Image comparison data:
[Start of Attachment]

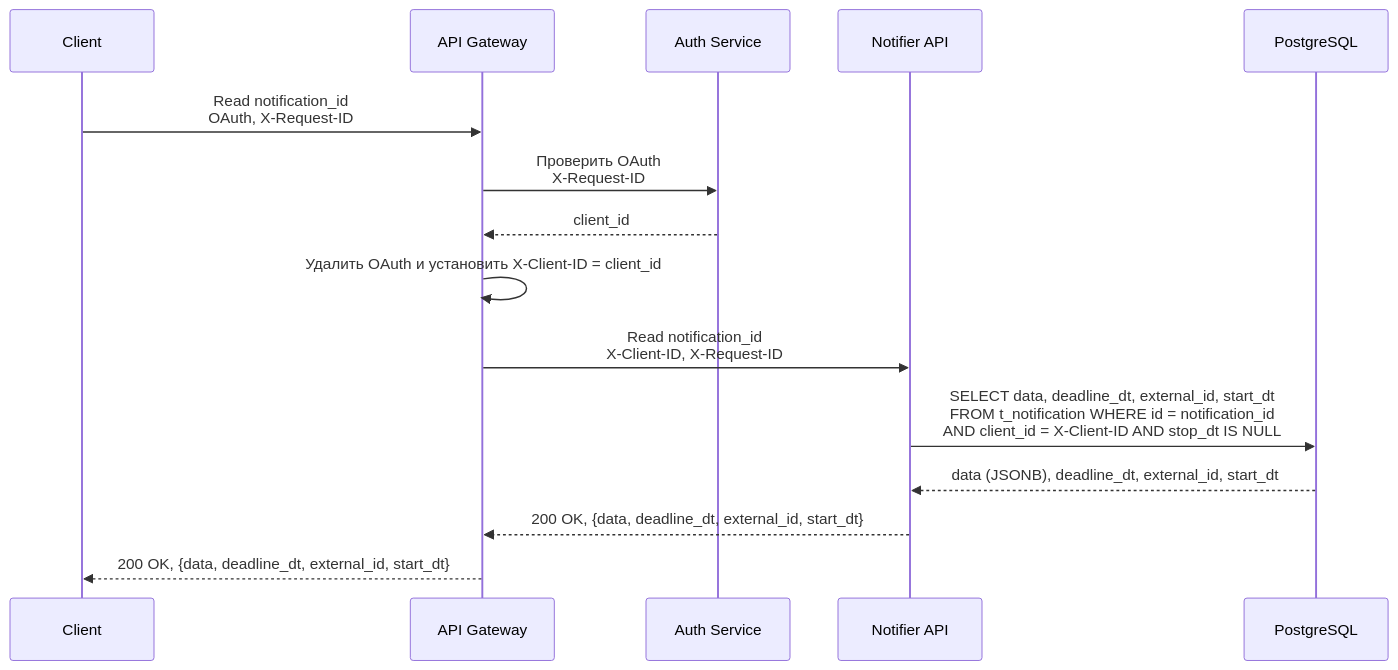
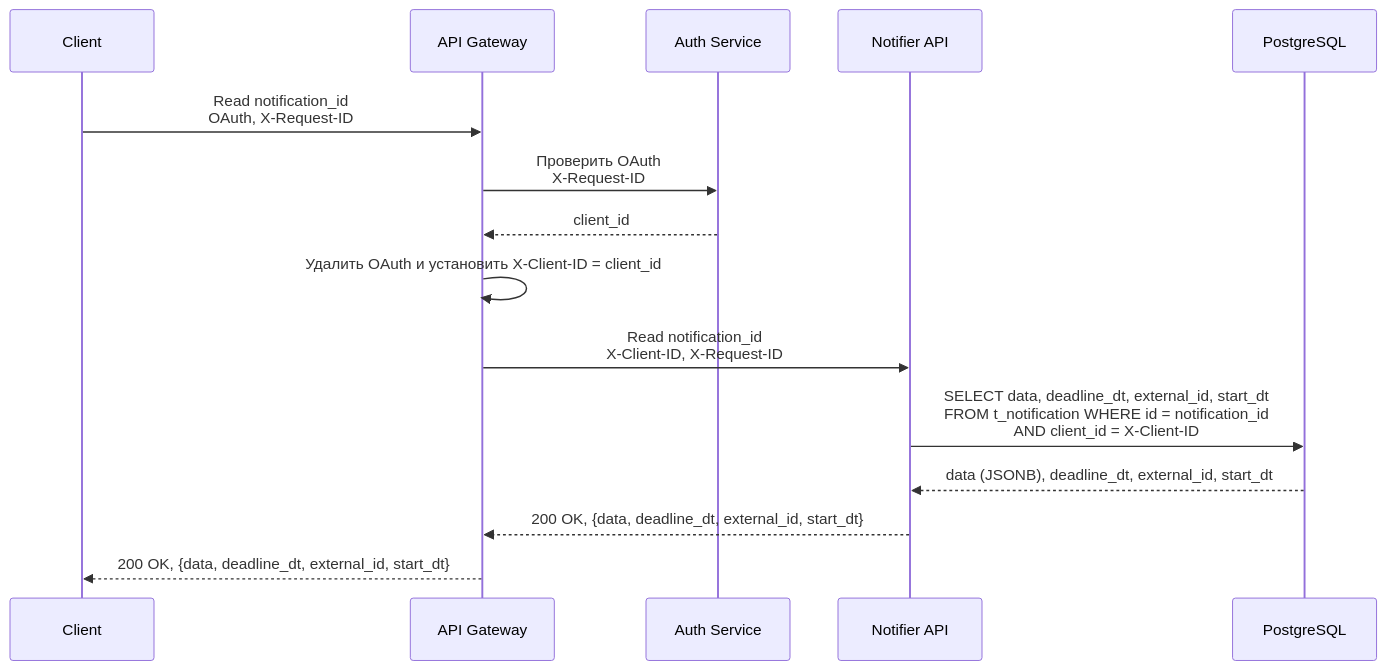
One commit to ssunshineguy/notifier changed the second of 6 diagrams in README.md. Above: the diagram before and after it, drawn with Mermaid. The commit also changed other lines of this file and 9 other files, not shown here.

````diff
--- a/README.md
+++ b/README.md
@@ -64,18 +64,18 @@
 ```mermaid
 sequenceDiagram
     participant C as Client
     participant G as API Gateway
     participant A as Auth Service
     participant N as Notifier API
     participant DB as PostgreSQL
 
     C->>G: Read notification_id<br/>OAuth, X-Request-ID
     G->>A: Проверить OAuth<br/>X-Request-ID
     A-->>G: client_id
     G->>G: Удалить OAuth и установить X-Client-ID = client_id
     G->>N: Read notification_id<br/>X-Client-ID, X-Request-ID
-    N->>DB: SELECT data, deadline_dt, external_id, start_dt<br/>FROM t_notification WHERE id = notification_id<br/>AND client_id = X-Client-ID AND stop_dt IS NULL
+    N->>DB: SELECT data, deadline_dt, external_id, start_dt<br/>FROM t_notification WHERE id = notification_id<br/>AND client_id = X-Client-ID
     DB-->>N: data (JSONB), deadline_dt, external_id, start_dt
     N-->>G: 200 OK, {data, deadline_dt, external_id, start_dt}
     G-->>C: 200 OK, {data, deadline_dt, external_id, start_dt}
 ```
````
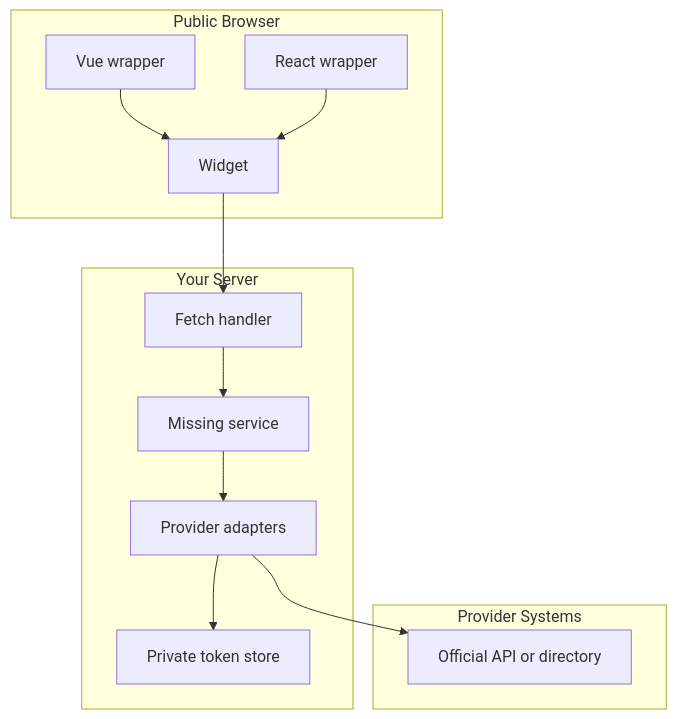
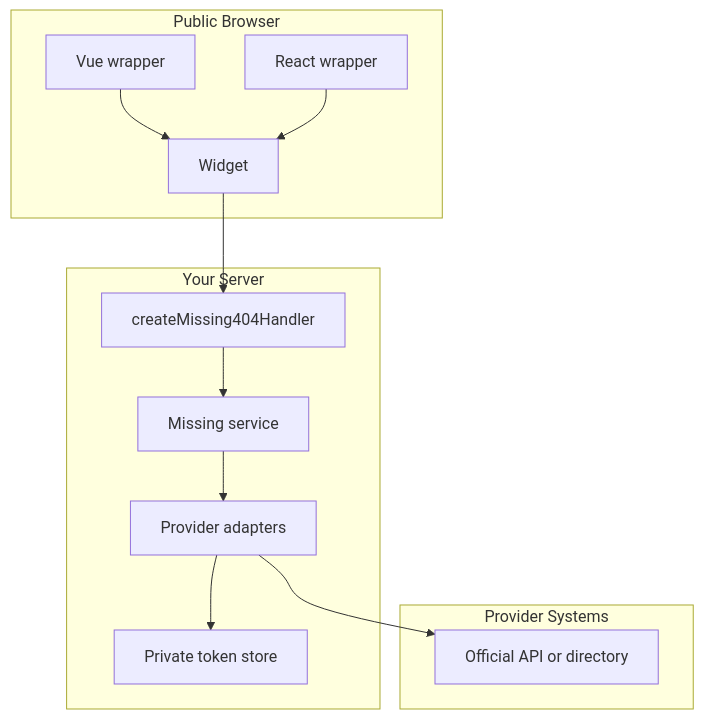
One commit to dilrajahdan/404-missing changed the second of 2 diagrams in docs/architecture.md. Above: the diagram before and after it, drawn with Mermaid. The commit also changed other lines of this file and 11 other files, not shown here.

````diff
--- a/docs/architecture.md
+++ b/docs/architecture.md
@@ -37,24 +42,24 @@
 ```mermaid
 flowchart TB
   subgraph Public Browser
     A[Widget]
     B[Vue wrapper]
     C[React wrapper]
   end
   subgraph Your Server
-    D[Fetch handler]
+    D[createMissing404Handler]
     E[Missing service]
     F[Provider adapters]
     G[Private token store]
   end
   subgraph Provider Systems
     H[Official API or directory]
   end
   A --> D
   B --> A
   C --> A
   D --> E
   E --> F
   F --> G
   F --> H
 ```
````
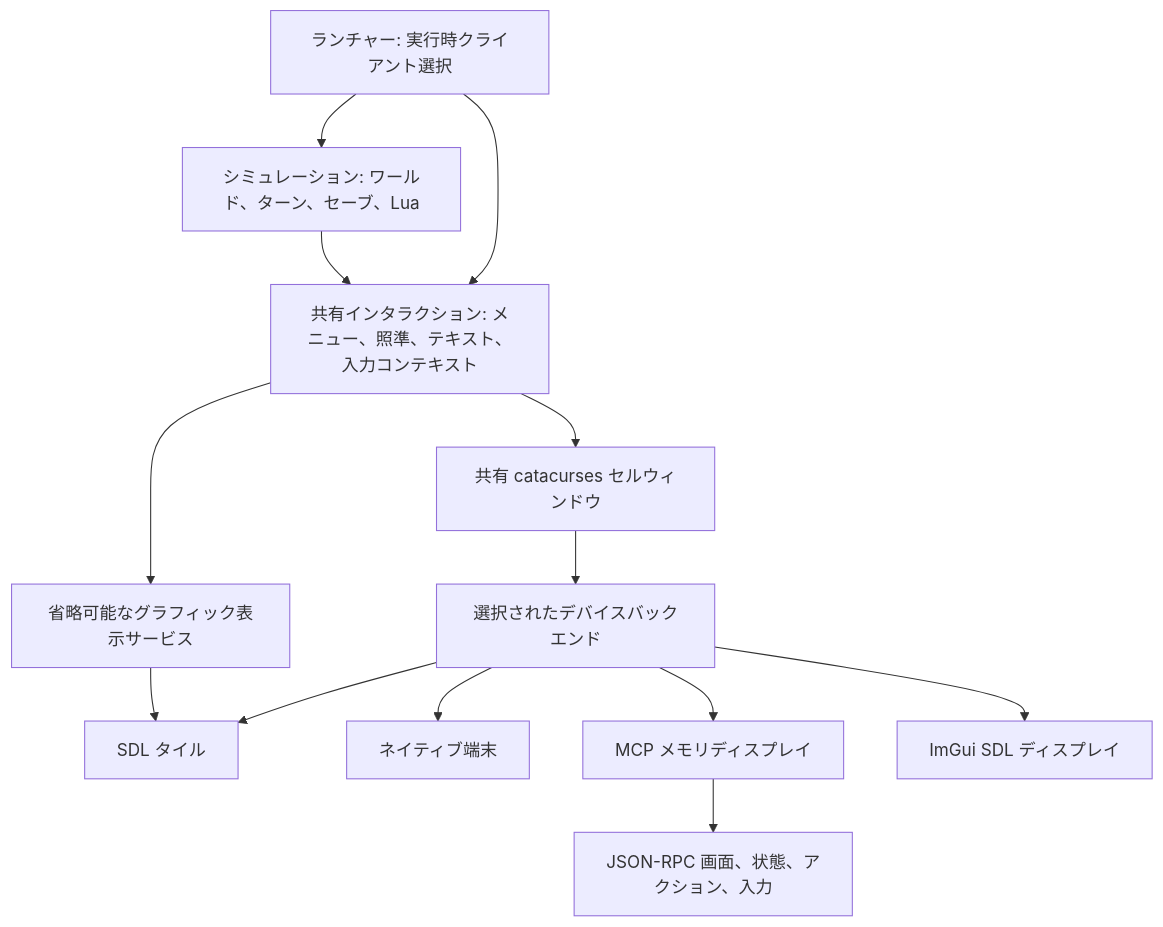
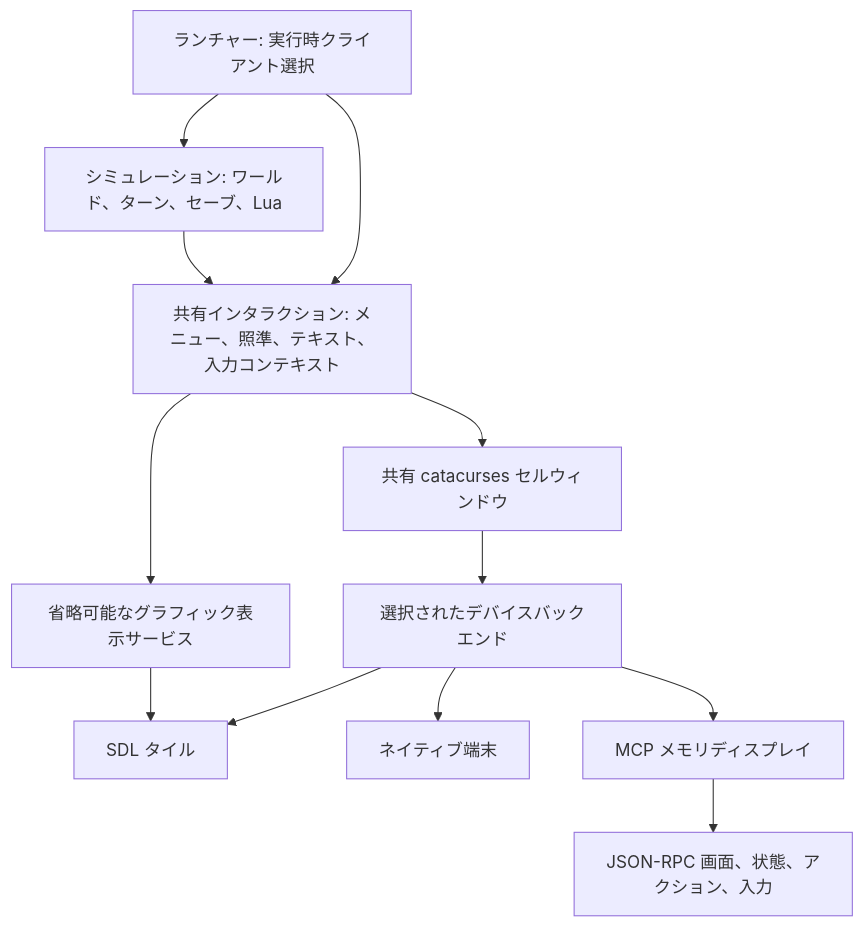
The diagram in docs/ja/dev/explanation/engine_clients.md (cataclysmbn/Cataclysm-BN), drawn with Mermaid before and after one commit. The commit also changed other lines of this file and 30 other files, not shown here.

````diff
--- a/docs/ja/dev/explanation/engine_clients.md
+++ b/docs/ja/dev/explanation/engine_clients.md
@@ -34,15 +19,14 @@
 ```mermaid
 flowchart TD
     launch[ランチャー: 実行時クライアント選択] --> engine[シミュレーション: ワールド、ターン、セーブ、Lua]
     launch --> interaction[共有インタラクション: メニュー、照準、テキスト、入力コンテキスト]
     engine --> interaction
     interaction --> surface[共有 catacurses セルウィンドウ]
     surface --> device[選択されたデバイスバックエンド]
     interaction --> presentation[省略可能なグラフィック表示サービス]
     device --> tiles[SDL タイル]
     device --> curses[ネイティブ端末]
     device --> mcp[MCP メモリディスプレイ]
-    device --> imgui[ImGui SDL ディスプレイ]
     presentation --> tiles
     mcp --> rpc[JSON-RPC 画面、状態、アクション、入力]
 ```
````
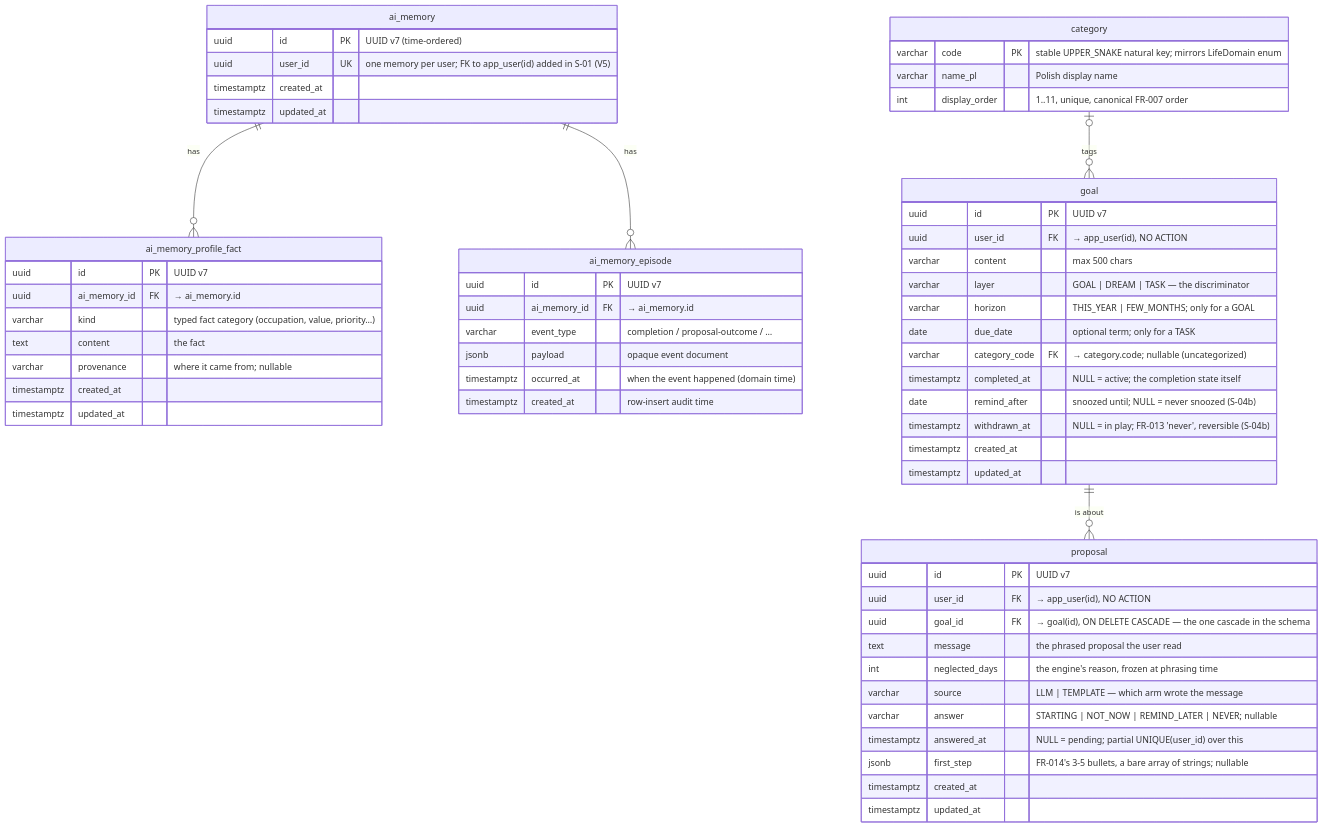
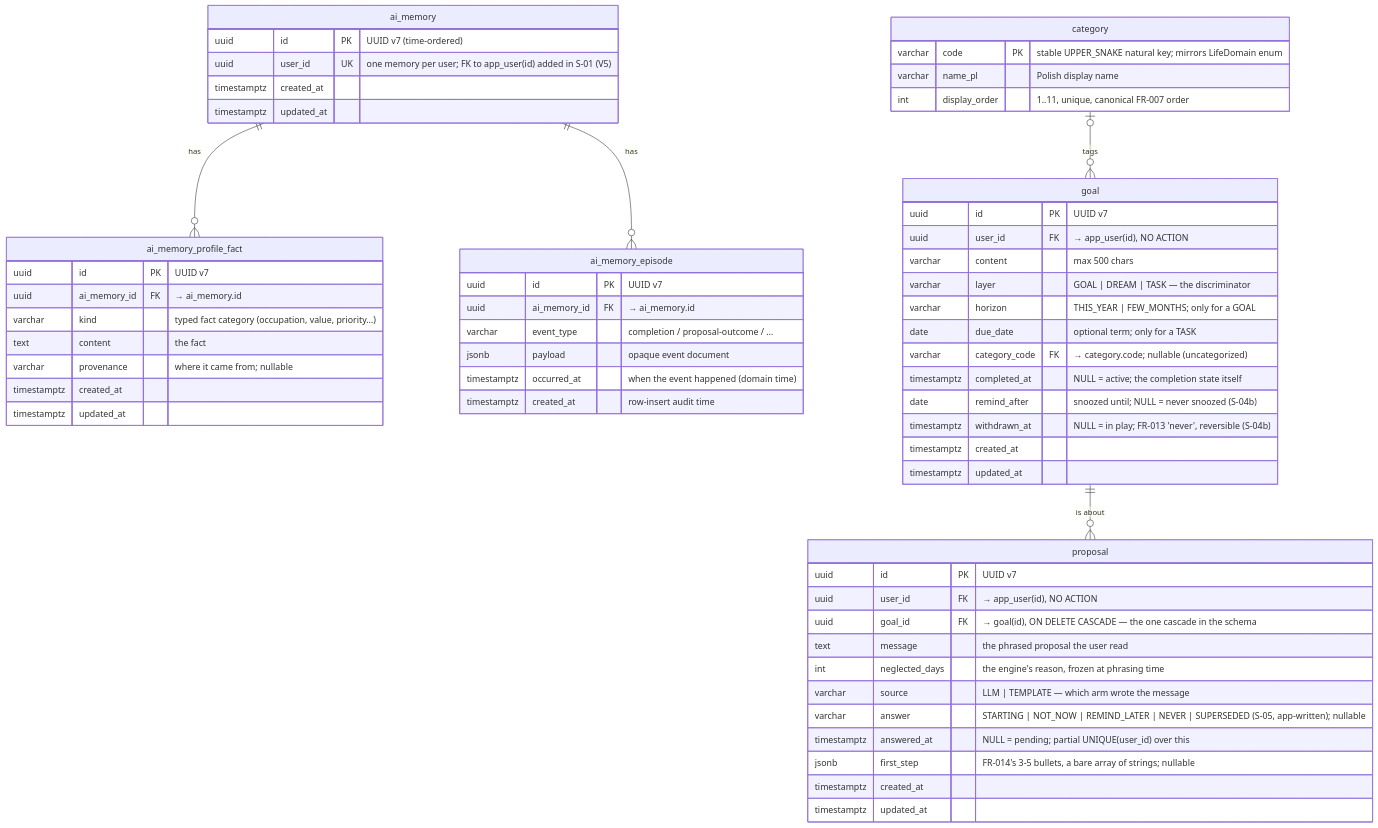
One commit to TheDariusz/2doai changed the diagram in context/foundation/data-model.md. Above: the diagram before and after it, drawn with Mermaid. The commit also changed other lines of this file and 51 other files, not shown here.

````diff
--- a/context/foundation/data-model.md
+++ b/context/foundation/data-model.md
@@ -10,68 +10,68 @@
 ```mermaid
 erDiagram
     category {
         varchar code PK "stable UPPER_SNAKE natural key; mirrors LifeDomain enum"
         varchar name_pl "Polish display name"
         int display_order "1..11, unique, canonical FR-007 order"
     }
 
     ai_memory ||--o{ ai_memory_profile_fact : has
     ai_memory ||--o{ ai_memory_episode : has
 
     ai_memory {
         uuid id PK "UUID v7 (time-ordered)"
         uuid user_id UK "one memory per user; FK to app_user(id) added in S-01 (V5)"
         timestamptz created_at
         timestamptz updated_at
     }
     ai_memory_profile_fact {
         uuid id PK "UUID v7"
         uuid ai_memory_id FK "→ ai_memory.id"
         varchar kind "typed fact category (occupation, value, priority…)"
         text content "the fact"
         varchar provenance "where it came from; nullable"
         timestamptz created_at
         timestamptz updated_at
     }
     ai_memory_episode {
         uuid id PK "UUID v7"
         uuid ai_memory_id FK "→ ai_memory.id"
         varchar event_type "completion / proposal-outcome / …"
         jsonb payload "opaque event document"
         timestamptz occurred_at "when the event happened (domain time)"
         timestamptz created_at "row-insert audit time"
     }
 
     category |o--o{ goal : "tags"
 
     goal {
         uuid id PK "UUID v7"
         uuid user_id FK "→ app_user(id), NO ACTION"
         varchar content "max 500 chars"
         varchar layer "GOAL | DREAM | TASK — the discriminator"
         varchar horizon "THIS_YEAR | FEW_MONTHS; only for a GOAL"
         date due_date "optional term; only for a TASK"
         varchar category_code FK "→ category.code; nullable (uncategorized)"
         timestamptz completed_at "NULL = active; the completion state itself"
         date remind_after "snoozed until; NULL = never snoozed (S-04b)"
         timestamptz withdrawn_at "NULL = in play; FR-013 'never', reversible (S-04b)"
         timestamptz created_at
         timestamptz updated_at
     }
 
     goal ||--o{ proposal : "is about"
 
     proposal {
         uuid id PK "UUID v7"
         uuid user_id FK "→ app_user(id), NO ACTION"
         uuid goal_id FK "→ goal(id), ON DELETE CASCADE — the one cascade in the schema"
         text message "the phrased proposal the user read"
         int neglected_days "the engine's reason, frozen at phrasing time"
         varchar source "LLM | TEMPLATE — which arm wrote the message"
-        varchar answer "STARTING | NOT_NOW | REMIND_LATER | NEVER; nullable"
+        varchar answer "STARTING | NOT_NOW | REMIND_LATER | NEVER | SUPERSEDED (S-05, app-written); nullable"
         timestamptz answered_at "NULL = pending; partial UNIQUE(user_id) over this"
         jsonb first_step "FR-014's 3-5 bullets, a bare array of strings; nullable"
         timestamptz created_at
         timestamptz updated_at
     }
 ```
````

[End of Attachment]

ABOUT THIS TASK:
The answer consists only of the lines from the one containing "NULL = never" to the end of the records, each written out exactly.

RESPONSE:
         date remind_after "snoozed until; NULL = never snoozed (S-04b)"
         timestamptz withdrawn_at "NULL = in play; FR-013 'never', reversible (S-04b)"
         timestamptz created_at
         timestamptz updated_at
     }
 
     goal ||--o{ proposal : "is about"
 
     proposal {
         uuid id PK "UUID v7"
         uuid user_id FK "→ app_user(id), NO ACTION"
         uuid goal_id FK "→ goal(id), ON DELETE CASCADE — the one cascade in the schema"
         text message "the phrased proposal the user read"
         int neglected_days "the engine's reason, frozen at phrasing time"
         varchar source "LLM | TEMPLATE — which arm wrote the message"
-        varchar answer "STARTING | NOT_NOW | REMIND_LATER | NEVER; nullable"
+        varchar answer "STARTING | NOT_NOW | REMIND_LATER | NEVER | SUPERSEDED (S-05, app-written); nullable"
         timestamptz answered_at "NULL = pending; partial UNIQUE(user_id) over this"
         jsonb first_step "FR-014's 3-5 bullets, a bare array of strings; nullable"
         timestamptz created_at
         timestamptz updated_at
     }
 ```
````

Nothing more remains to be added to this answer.